▶ **YOUR ASSIGNMENT**: Write out the following listing's lines from the one with "jobs we submit." to the one with "your configuration. You", exactly, with both included and no others.

>>>

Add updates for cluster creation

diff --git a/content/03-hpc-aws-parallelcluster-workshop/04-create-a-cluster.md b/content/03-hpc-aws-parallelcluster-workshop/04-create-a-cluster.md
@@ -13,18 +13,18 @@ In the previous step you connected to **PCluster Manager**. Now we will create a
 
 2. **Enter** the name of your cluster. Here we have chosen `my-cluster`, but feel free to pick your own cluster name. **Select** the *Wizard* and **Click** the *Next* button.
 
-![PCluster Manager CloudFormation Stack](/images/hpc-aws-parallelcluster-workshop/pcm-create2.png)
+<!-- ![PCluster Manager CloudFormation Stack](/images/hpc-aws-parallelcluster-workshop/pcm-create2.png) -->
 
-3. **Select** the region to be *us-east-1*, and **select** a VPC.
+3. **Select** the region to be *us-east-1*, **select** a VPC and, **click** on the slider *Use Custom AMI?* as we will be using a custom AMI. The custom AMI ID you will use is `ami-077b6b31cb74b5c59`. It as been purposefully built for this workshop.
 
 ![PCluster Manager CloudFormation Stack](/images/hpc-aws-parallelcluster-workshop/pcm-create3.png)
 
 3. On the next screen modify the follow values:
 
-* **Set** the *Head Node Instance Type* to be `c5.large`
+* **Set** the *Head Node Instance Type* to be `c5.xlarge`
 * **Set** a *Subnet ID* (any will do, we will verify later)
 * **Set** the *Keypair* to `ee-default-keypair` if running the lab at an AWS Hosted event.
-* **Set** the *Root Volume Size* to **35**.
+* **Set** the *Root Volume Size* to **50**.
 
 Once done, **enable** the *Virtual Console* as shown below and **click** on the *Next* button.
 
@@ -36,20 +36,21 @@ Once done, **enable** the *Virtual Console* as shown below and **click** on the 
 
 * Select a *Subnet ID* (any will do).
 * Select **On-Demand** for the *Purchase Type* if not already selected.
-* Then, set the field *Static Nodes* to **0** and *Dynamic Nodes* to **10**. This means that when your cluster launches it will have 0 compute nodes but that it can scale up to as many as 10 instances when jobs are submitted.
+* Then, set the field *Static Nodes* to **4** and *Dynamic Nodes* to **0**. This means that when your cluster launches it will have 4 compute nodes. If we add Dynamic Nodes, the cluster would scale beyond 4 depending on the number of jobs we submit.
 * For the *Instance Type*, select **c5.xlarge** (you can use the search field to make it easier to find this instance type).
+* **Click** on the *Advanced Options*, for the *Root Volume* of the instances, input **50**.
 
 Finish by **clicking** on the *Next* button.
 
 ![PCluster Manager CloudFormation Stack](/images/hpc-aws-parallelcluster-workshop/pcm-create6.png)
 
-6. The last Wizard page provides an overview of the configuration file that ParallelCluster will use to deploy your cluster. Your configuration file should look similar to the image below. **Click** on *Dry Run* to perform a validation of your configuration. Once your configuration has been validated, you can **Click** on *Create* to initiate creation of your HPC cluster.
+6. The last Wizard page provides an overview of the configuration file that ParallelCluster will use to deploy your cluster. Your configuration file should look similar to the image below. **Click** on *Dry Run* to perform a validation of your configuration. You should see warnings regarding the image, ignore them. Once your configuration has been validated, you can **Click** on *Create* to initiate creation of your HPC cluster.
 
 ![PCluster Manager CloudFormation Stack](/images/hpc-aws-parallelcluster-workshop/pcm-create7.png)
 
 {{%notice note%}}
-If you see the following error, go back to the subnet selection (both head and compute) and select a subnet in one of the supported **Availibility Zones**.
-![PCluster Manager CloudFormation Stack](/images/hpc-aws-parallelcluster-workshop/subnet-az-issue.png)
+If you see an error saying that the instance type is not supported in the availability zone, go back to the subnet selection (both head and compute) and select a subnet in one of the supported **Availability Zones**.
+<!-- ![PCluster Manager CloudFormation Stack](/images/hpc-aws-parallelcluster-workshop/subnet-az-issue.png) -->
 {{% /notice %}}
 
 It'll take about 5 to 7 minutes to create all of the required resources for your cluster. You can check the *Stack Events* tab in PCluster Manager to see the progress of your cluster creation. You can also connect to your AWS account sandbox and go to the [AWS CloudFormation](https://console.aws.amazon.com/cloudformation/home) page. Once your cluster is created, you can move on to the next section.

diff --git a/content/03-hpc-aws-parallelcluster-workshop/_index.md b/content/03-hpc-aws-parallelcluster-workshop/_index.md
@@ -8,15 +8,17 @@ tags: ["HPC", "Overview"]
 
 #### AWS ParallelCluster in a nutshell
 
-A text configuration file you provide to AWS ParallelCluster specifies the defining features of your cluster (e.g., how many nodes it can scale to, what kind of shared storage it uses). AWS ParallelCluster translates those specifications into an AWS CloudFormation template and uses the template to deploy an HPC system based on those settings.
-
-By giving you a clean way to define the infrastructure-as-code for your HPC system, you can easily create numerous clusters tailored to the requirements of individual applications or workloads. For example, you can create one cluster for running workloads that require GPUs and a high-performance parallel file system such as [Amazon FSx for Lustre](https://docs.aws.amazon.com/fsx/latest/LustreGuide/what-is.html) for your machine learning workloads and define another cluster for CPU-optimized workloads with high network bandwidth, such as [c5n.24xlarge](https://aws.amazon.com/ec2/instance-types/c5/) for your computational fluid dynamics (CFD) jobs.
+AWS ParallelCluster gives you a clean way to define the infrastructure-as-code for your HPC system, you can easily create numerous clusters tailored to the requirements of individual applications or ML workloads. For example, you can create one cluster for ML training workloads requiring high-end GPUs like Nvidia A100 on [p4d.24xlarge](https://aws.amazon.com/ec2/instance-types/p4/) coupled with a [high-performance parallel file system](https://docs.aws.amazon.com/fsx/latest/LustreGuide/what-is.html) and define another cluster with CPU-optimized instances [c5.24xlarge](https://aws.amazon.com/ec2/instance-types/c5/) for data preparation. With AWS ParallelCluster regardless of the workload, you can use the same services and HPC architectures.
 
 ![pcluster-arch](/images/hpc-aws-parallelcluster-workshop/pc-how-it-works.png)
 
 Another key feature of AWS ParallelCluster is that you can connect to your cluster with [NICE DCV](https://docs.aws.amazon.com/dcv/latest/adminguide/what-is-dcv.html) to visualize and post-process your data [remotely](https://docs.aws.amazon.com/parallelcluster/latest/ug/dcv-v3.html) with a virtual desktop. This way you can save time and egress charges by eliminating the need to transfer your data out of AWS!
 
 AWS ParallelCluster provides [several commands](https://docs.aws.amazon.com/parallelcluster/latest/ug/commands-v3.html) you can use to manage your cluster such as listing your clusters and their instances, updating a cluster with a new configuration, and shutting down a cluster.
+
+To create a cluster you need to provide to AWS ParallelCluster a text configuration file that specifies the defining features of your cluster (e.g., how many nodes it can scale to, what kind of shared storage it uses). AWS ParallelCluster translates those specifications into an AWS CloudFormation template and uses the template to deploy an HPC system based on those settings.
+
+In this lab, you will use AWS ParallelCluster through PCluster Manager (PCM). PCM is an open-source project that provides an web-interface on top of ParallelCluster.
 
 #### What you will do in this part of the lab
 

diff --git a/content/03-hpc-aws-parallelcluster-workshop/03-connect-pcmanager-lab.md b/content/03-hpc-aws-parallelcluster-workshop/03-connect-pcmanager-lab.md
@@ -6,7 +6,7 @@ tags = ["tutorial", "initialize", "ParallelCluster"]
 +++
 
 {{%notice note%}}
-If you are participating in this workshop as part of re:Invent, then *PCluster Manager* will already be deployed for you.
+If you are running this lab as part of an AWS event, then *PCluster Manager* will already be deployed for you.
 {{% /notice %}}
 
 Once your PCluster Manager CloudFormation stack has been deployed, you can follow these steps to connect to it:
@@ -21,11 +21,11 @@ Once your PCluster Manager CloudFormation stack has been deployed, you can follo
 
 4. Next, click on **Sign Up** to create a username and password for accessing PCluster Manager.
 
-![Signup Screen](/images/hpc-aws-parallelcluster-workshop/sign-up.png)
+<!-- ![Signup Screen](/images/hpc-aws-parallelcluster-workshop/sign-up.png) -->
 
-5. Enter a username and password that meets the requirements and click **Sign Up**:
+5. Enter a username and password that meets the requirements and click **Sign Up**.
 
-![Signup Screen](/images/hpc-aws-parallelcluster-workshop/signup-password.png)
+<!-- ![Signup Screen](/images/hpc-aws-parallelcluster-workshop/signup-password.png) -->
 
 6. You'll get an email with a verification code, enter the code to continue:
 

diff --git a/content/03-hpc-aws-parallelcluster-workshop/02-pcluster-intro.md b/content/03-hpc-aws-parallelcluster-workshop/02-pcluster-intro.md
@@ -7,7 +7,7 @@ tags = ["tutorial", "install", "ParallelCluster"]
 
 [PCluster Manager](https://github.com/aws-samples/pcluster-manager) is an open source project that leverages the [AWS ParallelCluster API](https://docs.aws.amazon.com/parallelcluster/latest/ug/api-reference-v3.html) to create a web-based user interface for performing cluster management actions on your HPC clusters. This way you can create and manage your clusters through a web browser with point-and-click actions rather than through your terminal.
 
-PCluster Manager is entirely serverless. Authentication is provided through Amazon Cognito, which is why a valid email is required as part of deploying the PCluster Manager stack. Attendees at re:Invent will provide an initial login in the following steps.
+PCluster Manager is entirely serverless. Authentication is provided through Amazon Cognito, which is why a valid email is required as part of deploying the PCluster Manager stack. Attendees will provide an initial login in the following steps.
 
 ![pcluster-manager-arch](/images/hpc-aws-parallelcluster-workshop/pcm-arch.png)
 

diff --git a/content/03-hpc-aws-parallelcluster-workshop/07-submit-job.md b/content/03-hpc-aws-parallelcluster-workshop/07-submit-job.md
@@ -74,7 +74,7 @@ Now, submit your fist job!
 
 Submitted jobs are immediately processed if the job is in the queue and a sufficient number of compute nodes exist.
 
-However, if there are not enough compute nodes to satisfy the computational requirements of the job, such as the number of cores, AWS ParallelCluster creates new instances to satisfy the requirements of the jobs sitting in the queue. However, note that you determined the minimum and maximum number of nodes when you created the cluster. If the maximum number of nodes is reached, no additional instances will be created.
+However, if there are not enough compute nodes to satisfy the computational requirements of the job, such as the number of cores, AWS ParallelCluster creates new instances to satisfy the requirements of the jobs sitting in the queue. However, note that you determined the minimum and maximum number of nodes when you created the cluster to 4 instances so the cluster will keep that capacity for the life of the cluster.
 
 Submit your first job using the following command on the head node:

<<<

▶ **ANSWER**:
+* Then, set the field *Static Nodes* to **4** and *Dynamic Nodes* to **0**. This means that when your cluster launches it will have 4 compute nodes. If we add Dynamic Nodes, the cluster would scale beyond 4 depending on the number of jobs we submit.
 * For the *Instance Type*, select **c5.xlarge** (you can use the search field to make it easier to find this instance type).
+* **Click** on the *Advanced Options*, for the *Root Volume* of the instances, input **50**.
 
 Finish by **clicking** on the *Next* button.
 
 ![PCluster Manager CloudFormation Stack](/images/hpc-aws-parallelcluster-workshop/pcm-create6.png)
 
-6. The last Wizard page provides an overview of the configuration file that ParallelCluster will use to deploy your cluster. Your configuration file should look similar to the image below. **Click** on *Dry Run* to perform a validation of your configuration. Once your configuration has been validated, you can **Click** on *Create* to initiate creation of your HPC cluster.
+6. The last Wizard page provides an overview of the configuration file that ParallelCluster will use to deploy your cluster. Your configuration file should look similar to the image below. **Click** on *Dry Run* to perform a validation of your configuration. You should see warnings regarding the image, ignore them. Once your configuration has been validated, you can **Click** on *Create* to initiate creation of your HPC cluster.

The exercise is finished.